Clearly, the apple doesn’t fall far from the tree. Mine is a kid who cries over literal spilled milk. A harsh word to get down from off the table before she hurts herself is enough to send her scurrying into her room in tears. Being told “no” (and at 3, it happens a lot) frequently results in a fit of hysterics. I spend a lot of my time kissing minor boo-boos “all better” because she can’t move on until I do. When she’s in the car and feeling especially small, she wants to hold my hand (which is just a bit challenging when one is driving). Bugs (both real and imagined) are currently a big concern for her, and she can’t continue with whatever she was doing until I’ve “cleaned it.” She becomes upset if she’s in any way wet or dirty, and she’s easily frustrated and embarrassed.

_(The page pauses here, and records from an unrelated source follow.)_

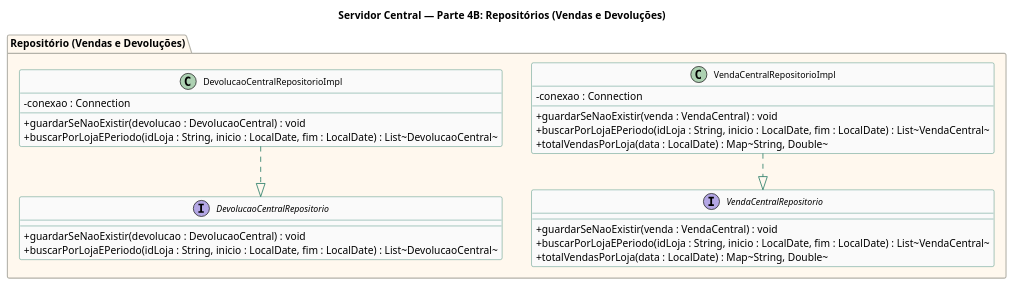
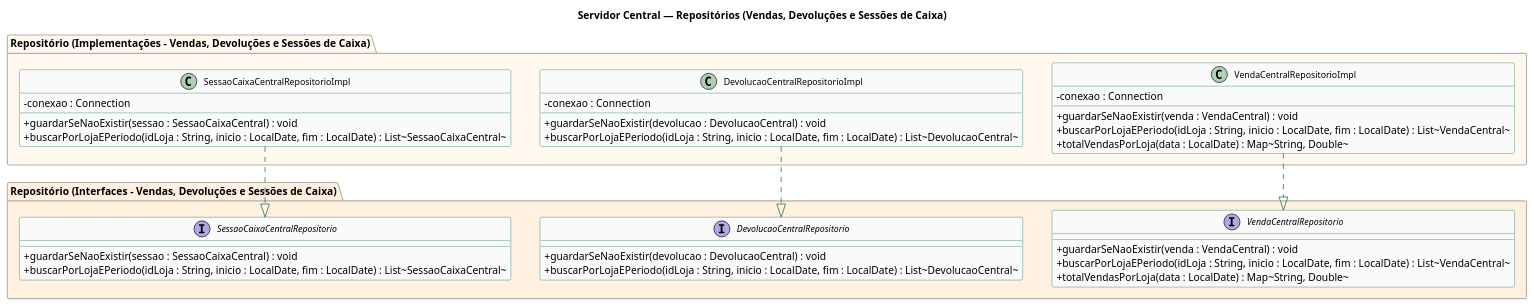
The diagram in Diagramas de Classe/software_servidor_central/repositorios/src/repositorios_vendas_devolucoes.puml (SimaoOliveira05/LI4), drawn with PlantUML before and after one commit. The commit also changed 40 other files, not shown here.

Commit message:
Updated class diagrams for server

```diff
--- a/Diagramas de Classe/software_servidor_central/repositorios/src/repositorios_vendas_devolucoes.puml
+++ b/Diagramas de Classe/software_servidor_central/repositorios/src/repositorios_vendas_devolucoes.puml
@@ -1,53 +1,64 @@
-@startuml servidor_central_parte4b_repositorios_vendas_devolucoes
+@startuml servidor_central_repositorios_vendas_devolucoes
 skinparam classAttributeIconSize 0
 skinparam classFontSize 12
 skinparam classHeaderBackgroundColor #E1F5EE
 skinparam classBorderColor #0F6E56
 skinparam classBackgroundColor #FAFAFA
 skinparam arrowColor #0F6E56
 skinparam stereotypeCBackgroundColor #EEEDFE
 skinparam stereotypeABackgroundColor #FAC775
 skinparam stereotypeIBackgroundColor #D1ECF1
 skinparam packageBackgroundColor #F8F8F8
 skinparam packageBorderColor #B4B2A9
 skinparam linetype ortho
 skinparam nodesep 40
 skinparam ranksep 50
 
-title Servidor Central — Parte 4B: Repositórios (Vendas e Devoluções)
+title Servidor Central — Repositórios (Vendas, Devoluções e Sessões de Caixa)
 
-' ╔══════════════════════════════════════╗
-' ║    REPOSITÓRIO - VENDAS E DEVOLUÇÕES ║
-' ╚══════════════════════════════════════╝
-package "Repositório (Vendas e Devoluções)" #FFF8EE {
+package "Repositório (Interfaces - Vendas, Devoluções e Sessões de Caixa)" #FFF0E0 {
 
   interface VendaCentralRepositorio {
-    + guardarSeNaoExistir(venda : VendaCentral) : void
-    + buscarPorLojaEPeriodo(idLoja : String, inicio : LocalDate, fim : LocalDate) : List~VendaCentral~
-    + totalVendasPorLoja(data : LocalDate) : Map~String, Double~
-  }
-
-  class VendaCentralRepositorioImpl {
-    - conexao : Connection
     + guardarSeNaoExistir(venda : VendaCentral) : void
     + buscarPorLojaEPeriodo(idLoja : String, inicio : LocalDate, fim : LocalDate) : List~VendaCentral~
     + totalVendasPorLoja(data : LocalDate) : Map~String, Double~
   }
 
   interface DevolucaoCentralRepositorio {
     + guardarSeNaoExistir(devolucao : DevolucaoCentral) : void
     + buscarPorLojaEPeriodo(idLoja : String, inicio : LocalDate, fim : LocalDate) : List~DevolucaoCentral~
   }
 
+  interface SessaoCaixaCentralRepositorio {
+    + guardarSeNaoExistir(sessao : SessaoCaixaCentral) : void
+    + buscarPorLojaEPeriodo(idLoja : String, inicio : LocalDate, fim : LocalDate) : List~SessaoCaixaCentral~
+  }
+}
+
+package "Repositório (Implementações - Vendas, Devoluções e Sessões de Caixa)" #FFF8EE {
+
+  class VendaCentralRepositorioImpl {
+    - conexao : Connection
+    + guardarSeNaoExistir(venda : VendaCentral) : void
+    + buscarPorLojaEPeriodo(idLoja : String, inicio : LocalDate, fim : LocalDate) : List~VendaCentral~
+    + totalVendasPorLoja(data : LocalDate) : Map~String, Double~
+  }
+
   class DevolucaoCentralRepositorioImpl {
     - conexao : Connection
     + guardarSeNaoExistir(devolucao : DevolucaoCentral) : void
     + buscarPorLojaEPeriodo(idLoja : String, inicio : LocalDate, fim : LocalDate) : List~DevolucaoCentral~
   }
+
+  class SessaoCaixaCentralRepositorioImpl {
+    - conexao : Connection
+    + guardarSeNaoExistir(sessao : SessaoCaixaCentral) : void
+    + buscarPorLojaEPeriodo(idLoja : String, inicio : LocalDate, fim : LocalDate) : List~SessaoCaixaCentral~
+  }
 }
 
-' Implementações realizam interfaces
 VendaCentralRepositorioImpl ..|> VendaCentralRepositorio
 DevolucaoCentralRepositorioImpl ..|> DevolucaoCentralRepositorio
+SessaoCaixaCentralRepositorioImpl ..|> SessaoCaixaCentralRepositorio
 
 @enduml
```
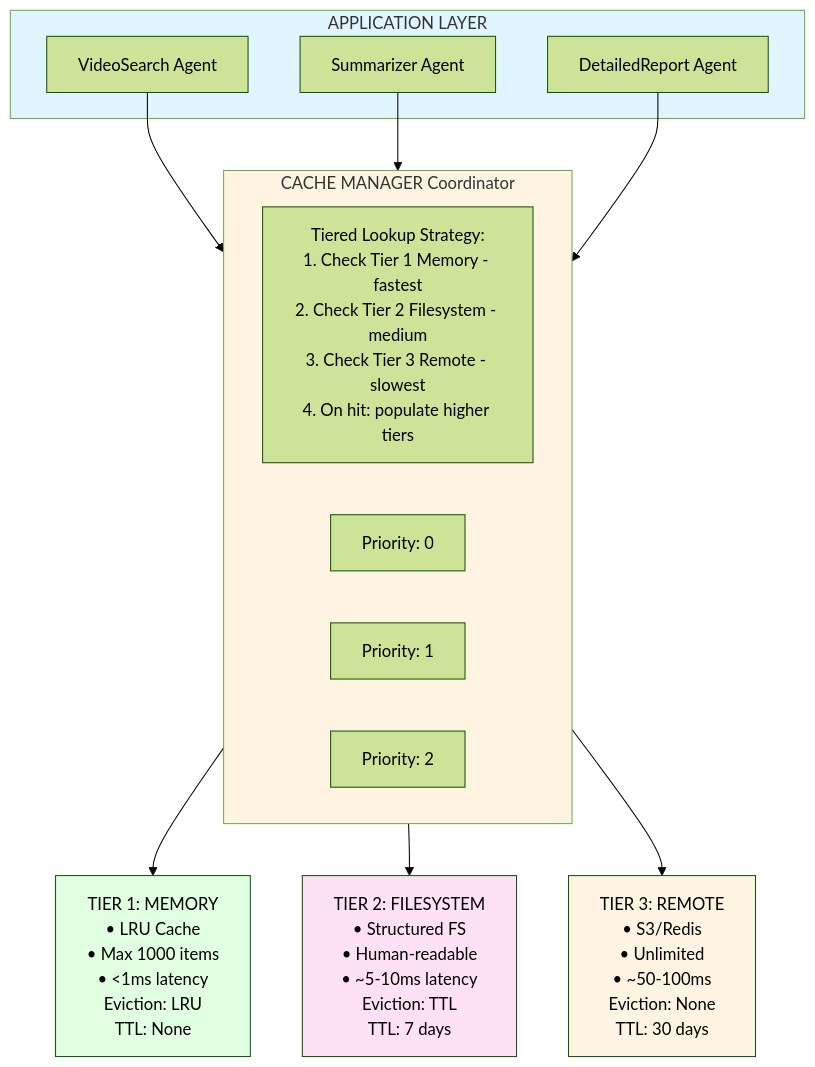
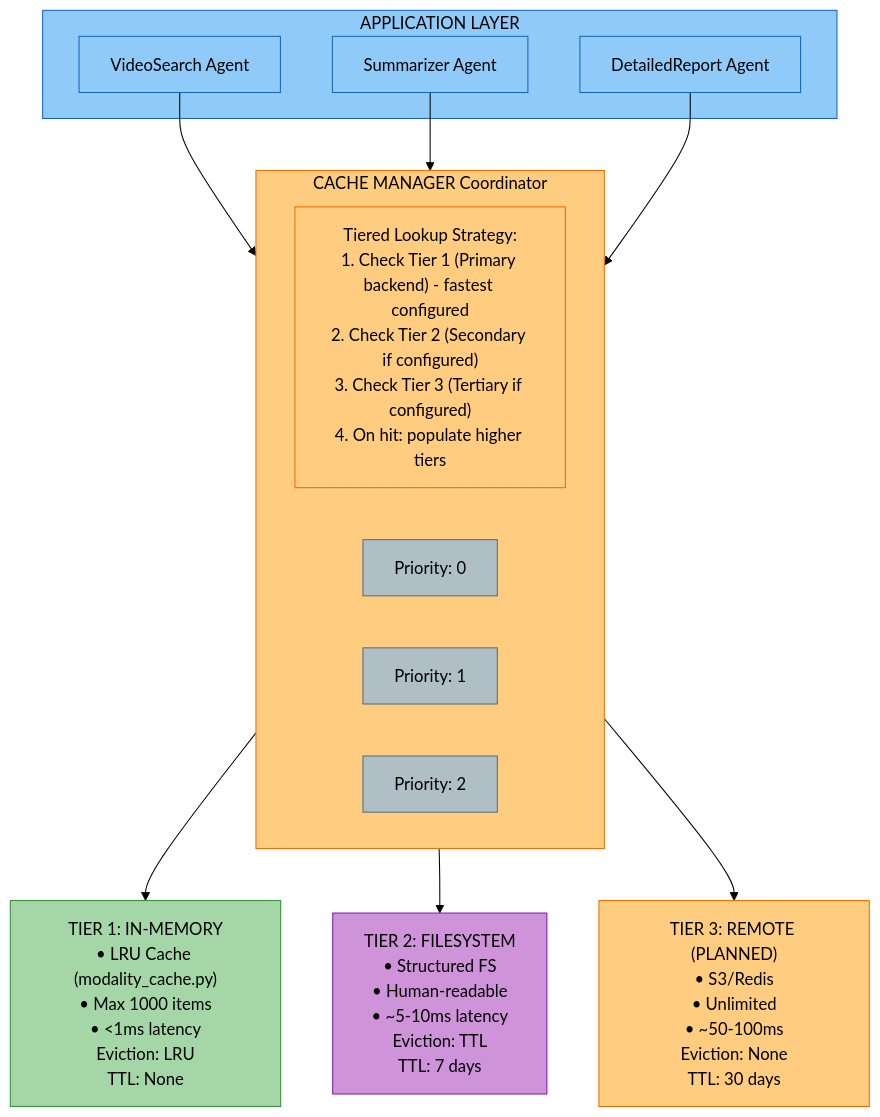
One commit to amit-jain/cogniverse changed the first of 6 diagrams in docs/modules/cache.md. Above: the diagram before and after it, drawn with Mermaid (forest theme). The commit also changed other lines of this file and 83 other files, not shown here.

First line of the commit message:
Fix documentation veracity, formatting, and diagrams across all modules

````diff
--- a/docs/modules/cache.md
+++ b/docs/modules/cache.md
@@ -98,32 +103,39 @@
 ```mermaid
-graph TB
-    subgraph APP[APPLICATION LAYER]
-        VSA[VideoSearch Agent]
-        SA[Summarizer Agent]
-        DRA[DetailedReport Agent]
+flowchart TB
+    subgraph APP["<span style='color:#000'>APPLICATION LAYER</span>"]
+        VSA["<span style='color:#000'>VideoSearch Agent</span>"]
+        SA["<span style='color:#000'>Summarizer Agent</span>"]
+        DRA["<span style='color:#000'>DetailedReport Agent</span>"]
     end
 
-    subgraph CM[CACHE MANAGER Coordinator]
-        STRAT[Tiered Lookup Strategy:<br/>1. Check Tier 1 Memory - fastest<br/>2. Check Tier 2 Filesystem - medium<br/>3. Check Tier 3 Remote - slowest<br/>4. On hit: populate higher tiers]
-        P0[Priority: 0]
-        P1[Priority: 1]
-        P2[Priority: 2]
+    subgraph CM["<span style='color:#000'>CACHE MANAGER Coordinator</span>"]
+        STRAT["<span style='color:#000'>Tiered Lookup Strategy:<br/>1. Check Tier 1 (Primary backend) - fastest configured<br/>2. Check Tier 2 (Secondary if configured)<br/>3. Check Tier 3 (Tertiary if configured)<br/>4. On hit: populate higher tiers</span>"]
+        P0["<span style='color:#000'>Priority: 0</span>"]
+        P1["<span style='color:#000'>Priority: 1</span>"]
+        P2["<span style='color:#000'>Priority: 2</span>"]
     end
 
-    T1[TIER 1: MEMORY<br/>• LRU Cache<br/>• Max 1000 items<br/>• <1ms latency<br/>Eviction: LRU<br/>TTL: None]
-    T2[TIER 2: FILESYSTEM<br/>• Structured FS<br/>• Human-readable<br/>• ~5-10ms latency<br/>Eviction: TTL<br/>TTL: 7 days]
-    T3[TIER 3: REMOTE<br/>• S3/Redis<br/>• Unlimited<br/>• ~50-100ms<br/>Eviction: None<br/>TTL: 30 days]
+    T1["<span style='color:#000'>TIER 1: IN-MEMORY<br/>• LRU Cache (modality_cache.py)<br/>• Max 1000 items<br/>• <1ms latency<br/>Eviction: LRU<br/>TTL: None</span>"]
+    T2["<span style='color:#000'>TIER 2: FILESYSTEM<br/>• Structured FS<br/>• Human-readable<br/>• ~5-10ms latency<br/>Eviction: TTL<br/>TTL: 7 days</span>"]
+    T3["<span style='color:#000'>TIER 3: REMOTE (PLANNED)<br/>• S3/Redis<br/>• Unlimited<br/>• ~50-100ms<br/>Eviction: None<br/>TTL: 30 days</span>"]
 
     VSA --> CM
     SA --> CM
     DRA --> CM
     CM --> T1
     CM --> T2
     CM --> T3
 
-    style APP fill:#e1f5ff
-    style CM fill:#fff4e1
-    style T1 fill:#e1ffe1
-    style T2 fill:#ffe1f5
-    style T3 fill:#fff4e1
+    style APP fill:#90caf9,stroke:#1565c0,color:#000
+    style CM fill:#ffcc80,stroke:#ef6c00,color:#000
+    style T1 fill:#a5d6a7,stroke:#388e3c,color:#000
+    style T2 fill:#ce93d8,stroke:#7b1fa2,color:#000
+    style T3 fill:#ffcc80,stroke:#ef6c00,color:#000
+    style VSA fill:#90caf9,stroke:#1565c0,color:#000
+    style SA fill:#90caf9,stroke:#1565c0,color:#000
+    style DRA fill:#90caf9,stroke:#1565c0,color:#000
+    style STRAT fill:#ffcc80,stroke:#ef6c00,color:#000
+    style P0 fill:#b0bec5,stroke:#546e7a,color:#000
+    style P1 fill:#b0bec5,stroke:#546e7a,color:#000
+    style P2 fill:#b0bec5,stroke:#546e7a,color:#000
 ```
````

When you’re such a little person, you need help managing big feelings, and that’s where mom comes in. I see it as my role to help her cope with her sensitivity, not change who she is as a person. I know that she finds comfort in routine, and I do everything I can to keep her on her schedule and to make sure that schedule includes plenty of downtime. Baby girl gets a lot of encouragement when trying something new, but I praise her efforts as opposed to the outcome. I try to set her up for success by teaching her problem-solving skills and helping her break tasks into smaller steps. As her capacity for language grows, we’re working on adding “feeling words” to her vocabulary. When she throws a tantrum, I provide sympathy and solace, but I do not give in to her demands.
For every time I handle it well, though, there’s at least one time that I completely screw it up. I’m sometimes fall into the trap of bending the rules in order to avoid upsetting her, but I know I’m not doing her any favors by being inconsistent with my limits. Take picking her up. She’s big for her age, and especially now that I’m in my third trimester of pregnancy, I probably shouldn’t be carrying her around. I’ve pushed her too hard (like when we carted her all over Europe before she was even 2) and suffered the consequences. Overall, I’m concerned that I’m cultivating in her an unhealthy (not to mention unsustainable once baby brother makes his debut) dependence on me.
The good news is that not only is there nothing wrong with being highly sensitive, it can also be a gift. The heightened awareness with which highly sensitive people walk through the world often makes them more compassionate to suffering. Many times, sensitive kids end up being intellectually gifted and creative. They are future artists, innovators, and healers. If we give them the tools to navigate their sensitivity, tender-hearted children can grow into adults with rich emotional lives, which means all the good stuff in life? They get to feel it more deeply.
Even when you’re a highly sensitive person yourself as the parent, it’s easy to get annoyed and even angry with a child who won’t eat their snack because it’s the wrong color or who can’t get through the first 5 minutes of Moana without shrieking. Take a deep breath, empathize without giving in (you can turn the movie off, but don’t go get them the purple fruit snack), and remember that sensitivity isn’t a moral failing — on your part or theirs.